The cute culprit
The innocent bystander
Today’s adventure can be summed up using the words of my mother-in-law to her husband, “Lindsay and Whit don’t know it yet but they have just been taken off our life insurance policy.” Today, Deborah and Terry began to feel like Lindsay and I were looking to “bump them off” early.
After two nights in a row of forcing Lindsay’s parents to experience Korea by ingesting foods that make newly-arrived Westerners’ stomachs do somersaults, Lindsay decided today was the day we would force them to hike up Gwangju’s highest point: Mt. Mudeung. (Let the record show, I voted for a day trip to a place far warmer.) I tried to warn the group that it was cold outside when I returned home from the market this morning, but only Terry got the message. The girls teased him all the way to the bus stop about the 5 layers he was wearing.

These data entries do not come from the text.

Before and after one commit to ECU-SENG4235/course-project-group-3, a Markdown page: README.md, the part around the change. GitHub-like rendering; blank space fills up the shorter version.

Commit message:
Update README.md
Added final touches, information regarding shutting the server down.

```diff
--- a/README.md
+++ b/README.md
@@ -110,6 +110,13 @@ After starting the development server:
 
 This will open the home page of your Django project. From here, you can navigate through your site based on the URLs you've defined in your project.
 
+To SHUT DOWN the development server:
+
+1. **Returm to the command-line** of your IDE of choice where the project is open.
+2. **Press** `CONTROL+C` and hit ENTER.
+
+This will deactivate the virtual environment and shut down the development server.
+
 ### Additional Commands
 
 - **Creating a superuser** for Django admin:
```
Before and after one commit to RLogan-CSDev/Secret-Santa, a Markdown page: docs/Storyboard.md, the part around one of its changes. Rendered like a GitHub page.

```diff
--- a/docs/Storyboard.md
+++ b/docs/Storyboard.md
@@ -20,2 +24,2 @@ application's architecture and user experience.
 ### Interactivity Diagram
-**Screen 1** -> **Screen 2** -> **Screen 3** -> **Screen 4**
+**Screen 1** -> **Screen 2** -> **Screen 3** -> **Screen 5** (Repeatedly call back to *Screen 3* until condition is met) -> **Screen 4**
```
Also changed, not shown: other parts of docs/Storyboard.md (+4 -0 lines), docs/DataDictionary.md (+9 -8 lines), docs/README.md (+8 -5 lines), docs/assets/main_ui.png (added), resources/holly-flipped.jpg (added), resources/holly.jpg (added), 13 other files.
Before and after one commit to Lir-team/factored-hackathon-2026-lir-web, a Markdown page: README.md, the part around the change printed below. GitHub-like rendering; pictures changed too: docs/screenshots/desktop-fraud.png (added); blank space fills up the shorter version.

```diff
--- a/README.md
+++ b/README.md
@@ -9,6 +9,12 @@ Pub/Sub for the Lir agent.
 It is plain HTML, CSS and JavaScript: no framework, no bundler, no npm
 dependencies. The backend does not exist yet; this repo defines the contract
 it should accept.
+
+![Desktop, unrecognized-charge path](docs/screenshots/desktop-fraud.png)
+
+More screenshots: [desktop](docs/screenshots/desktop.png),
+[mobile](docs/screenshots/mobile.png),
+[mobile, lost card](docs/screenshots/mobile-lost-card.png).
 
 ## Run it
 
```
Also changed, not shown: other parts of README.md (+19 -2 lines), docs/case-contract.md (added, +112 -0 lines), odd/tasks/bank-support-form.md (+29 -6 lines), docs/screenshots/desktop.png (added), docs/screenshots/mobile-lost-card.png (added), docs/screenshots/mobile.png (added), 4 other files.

We caught the 1187 bus out to Mudeung from downtown. The 1187 this morning felt like a sauna on four wheels jam-packed with 30 Koreans. At times, as we went on two wheels around hairpin turns; it all felt like a bad dream. Terry, in all five of his layers, seemed to suffer the most.
The initial scan of the peak of Mudeung looked very ominious. Had any of us been the type to buy into omens, we would have tucked tail and run at that moment, but we didn’t. Lindsay, in her highwaters, one layer and vest led the charge. About 5 minutes into the hike she asked for my jacket.
The hike up wasn’t too bad. We chose a path sheltered from the high winds, but it was very steep and slippery. About three-fourths of the way up, I began to feel as if I were losing favor with my in-laws. Desperate, I sold Lindsay out, “I just want to remind everyone that I voted for a day-trip
somewhere else.” My claim fell on deaf ears. The bus ride to Mudeung had left a bad taste in Terry and Deborah’s mouths. My idea sounded as bad as Lindsay’s.
We ascended higher and higher, slowly losing feeling of our feet and hands, wondering how any of us could be so stupid as to not dress for the occasion.
Finally, we decided to turn back. We were close enough to the top we could smell it, but unfortunately our noses were too frozen to perform their main function. It was sometime on the way down that it was suggested to Lindsay and I that we were attempting to essentially bring an early death to Terry and Deborah. A Korean Kibosh.
Thankfully, this did not happen, and just to show that we were in no way trying to freeze Terry and Deborah to death, Lindsay insisted we go down some Green Tea milkshakes. Then just to rub salt in the wounds, they returned to an apartment with open windows, left open by yours truly. But in all honesty, a winter trip to Korea wouldn’t be authentic with out contracting some sort of head cold or pneumonia. We are just being good hosts.